Church Councils in the Christian Reformed Church
Dear Brothers and Sisters:
The Ecumenical and Interfaith Relations Committee (EIRC) is facilitating a denomination-wide discussion about the Belhar Confession as requested by Synod 2009 because of the decision by that same synod to recommend “that Synod 2012 consider adopting the Belhar Confession as the fourth ‘standard of faith’ for the Christian Reformed Church.” To date the EIRC has facilitated 61 such discussions in congregations, classes, and regional conferences since the fall of 2009. The EIRC has also encouraged the development of educational resources (study guide and DVD support) to encourage discussion in adult education and youth or small groups in the congregation. These resources are available to you through Faith Alive Christian Resources (800-333-8300 or www.faithaliveresources.org).

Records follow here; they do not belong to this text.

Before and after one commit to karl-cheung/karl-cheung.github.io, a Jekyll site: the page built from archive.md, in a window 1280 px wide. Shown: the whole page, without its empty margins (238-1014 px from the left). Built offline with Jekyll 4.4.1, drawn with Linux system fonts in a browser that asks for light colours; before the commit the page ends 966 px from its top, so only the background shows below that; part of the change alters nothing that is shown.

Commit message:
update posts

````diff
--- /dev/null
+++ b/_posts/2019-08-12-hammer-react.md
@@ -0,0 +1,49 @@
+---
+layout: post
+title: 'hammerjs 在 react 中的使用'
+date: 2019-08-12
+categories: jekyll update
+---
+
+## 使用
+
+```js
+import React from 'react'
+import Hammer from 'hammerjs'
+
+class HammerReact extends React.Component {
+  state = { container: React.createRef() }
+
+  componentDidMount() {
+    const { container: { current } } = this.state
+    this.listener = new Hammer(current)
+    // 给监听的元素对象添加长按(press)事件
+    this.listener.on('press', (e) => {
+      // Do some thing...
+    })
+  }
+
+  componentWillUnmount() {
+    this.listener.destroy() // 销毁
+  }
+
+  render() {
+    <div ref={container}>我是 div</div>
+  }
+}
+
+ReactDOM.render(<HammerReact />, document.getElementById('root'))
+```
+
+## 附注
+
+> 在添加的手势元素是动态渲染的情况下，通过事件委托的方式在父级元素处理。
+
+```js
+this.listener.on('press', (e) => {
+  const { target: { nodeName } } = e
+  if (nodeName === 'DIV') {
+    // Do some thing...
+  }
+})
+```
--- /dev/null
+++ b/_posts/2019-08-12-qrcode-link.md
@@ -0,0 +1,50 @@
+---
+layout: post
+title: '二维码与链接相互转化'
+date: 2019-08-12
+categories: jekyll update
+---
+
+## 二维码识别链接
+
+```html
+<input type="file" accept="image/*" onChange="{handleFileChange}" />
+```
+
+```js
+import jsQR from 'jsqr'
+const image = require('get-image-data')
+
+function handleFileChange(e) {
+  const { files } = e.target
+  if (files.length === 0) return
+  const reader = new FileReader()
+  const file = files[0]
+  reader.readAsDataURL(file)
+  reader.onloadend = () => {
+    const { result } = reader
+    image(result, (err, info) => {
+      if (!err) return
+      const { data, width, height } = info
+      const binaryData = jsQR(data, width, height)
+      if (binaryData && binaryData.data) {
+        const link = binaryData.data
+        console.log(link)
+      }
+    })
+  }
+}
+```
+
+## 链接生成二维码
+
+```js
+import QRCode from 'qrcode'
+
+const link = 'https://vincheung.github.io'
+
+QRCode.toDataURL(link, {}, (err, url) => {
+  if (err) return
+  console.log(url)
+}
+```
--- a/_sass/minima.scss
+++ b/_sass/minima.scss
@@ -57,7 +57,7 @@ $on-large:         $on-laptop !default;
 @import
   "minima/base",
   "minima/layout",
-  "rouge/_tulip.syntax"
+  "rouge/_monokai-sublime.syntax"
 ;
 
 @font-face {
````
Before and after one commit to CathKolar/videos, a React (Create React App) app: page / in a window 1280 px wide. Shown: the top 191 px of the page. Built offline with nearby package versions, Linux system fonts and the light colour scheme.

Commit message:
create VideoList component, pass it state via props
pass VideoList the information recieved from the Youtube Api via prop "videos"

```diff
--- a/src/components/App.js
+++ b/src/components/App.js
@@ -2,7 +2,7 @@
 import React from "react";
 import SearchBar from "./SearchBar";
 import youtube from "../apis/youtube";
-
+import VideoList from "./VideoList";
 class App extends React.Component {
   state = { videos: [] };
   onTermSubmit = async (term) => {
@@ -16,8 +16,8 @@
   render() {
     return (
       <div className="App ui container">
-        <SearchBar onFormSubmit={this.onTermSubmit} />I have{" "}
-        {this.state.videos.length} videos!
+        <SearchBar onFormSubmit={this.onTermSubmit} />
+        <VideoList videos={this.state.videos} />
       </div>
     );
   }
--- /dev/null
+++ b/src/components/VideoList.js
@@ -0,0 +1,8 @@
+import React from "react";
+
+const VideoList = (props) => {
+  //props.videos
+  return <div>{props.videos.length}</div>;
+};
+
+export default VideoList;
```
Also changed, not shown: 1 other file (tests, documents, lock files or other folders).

While it is the responsibility of the EIRC to represent the position of Synod 2009, the committee has also tried to represent alternate points of view that emerged in the process of that discussion. The committee recognizes that many congregations and some classes have not been active discussion-participants to date and many of our fellow CRC members remain largely unfamiliar with the central issues being addressed in that discussion. The purpose of this communication is to encourage you to provide the leadership needed to engage your members in a conversation regarding the Belhar Confession.
There is near-unanimous agreement among the participants in the discussion (both pro and con) that the CRC should positively respond to the Belhar Confession in some way. The main point at issue is whether such a response should take the form of adopting it as a fourth “standard of faith” or whether some other form of affirmation can be designed. Synod 2009, having been informed of the options that were considered, decided to recommend adoption rather than another form of affirmation (e.g., similar to the Contemporary Testimony). How one responds to such options depends, at least in part, on how one understands the subject matter of the Belhar Confession and its historical development. That is why participation in the discussion is so important. Because it is important, the EIRC encourages you to inform the membership of the congregation you serve about this discussion and the resources available to them.
The discussion revealed that there are various views—a summary of which follows:
Adopting the Belhar Confession as a Confession (Opposed)
- The core gospel of repentance, forgiveness, and faith (John 3:16) is not clearly stated in the section dealing with reconciliation.
- Why add a fourth confession when the three we have are not used much anymore?
- This confession is ambiguous in some of its language and, some would add, in its theology.
- It is sufficient to endorse the Belhar Confession as a valuable contribution to Reformed thought and give it a standing in the CRC similar to the Contemporary Testimony.
- The Belhar Confession is too South African to serve as a confession for the global church.
- The section on justice is also judged by some to be too ambiguous.
There are others who believe that adopting the Belhar Confession is important for the following reasons.
Adopting the Belhar Confession as a Confession (in Favor)
- This confession directly addresses a gap in the historic creeds. It must be acknowledged that much of the injustice in the world, including injustices perpetuated by members of the Reformed family, developed after the three historic creeds had already been adopted.
- The northern part of the Reformed family of churches that first adopted the three historic confessions must now listen to the voice of the southern Reformed family as it calls the global church to action. The CRC must confessionally learn to walk in the shoes of those who have been oppressed.
- Synods of the CRC since 1990 have repeatedly expressed their concurrence that the teaching contained in the Belhar Confession reflects Scripture and is consistent with the Reformed confessions.
- The Reformed ecumenical organizations of which the CRC has been and is a part have recommended the Belhar Confession’s adoption.
- A significant number of ethnic-minority members of the CRC believe that the adoption of the Belhar Confession is an important step in the denomination’s commitment to racial reconciliation and upholding the biblical principles of justice.
The discussion concerning the Belhar Confession will now continue in response to the report to Synod 2012 [PDF] (recently sent to all congregations for study and consideration). The EIRC commends this matter to you for your thoughtful and prayerful consideration.
For the Ecumenical and Interfaith Relations Committee
Cordially in Christ,
Rev. William Koopmans, Chair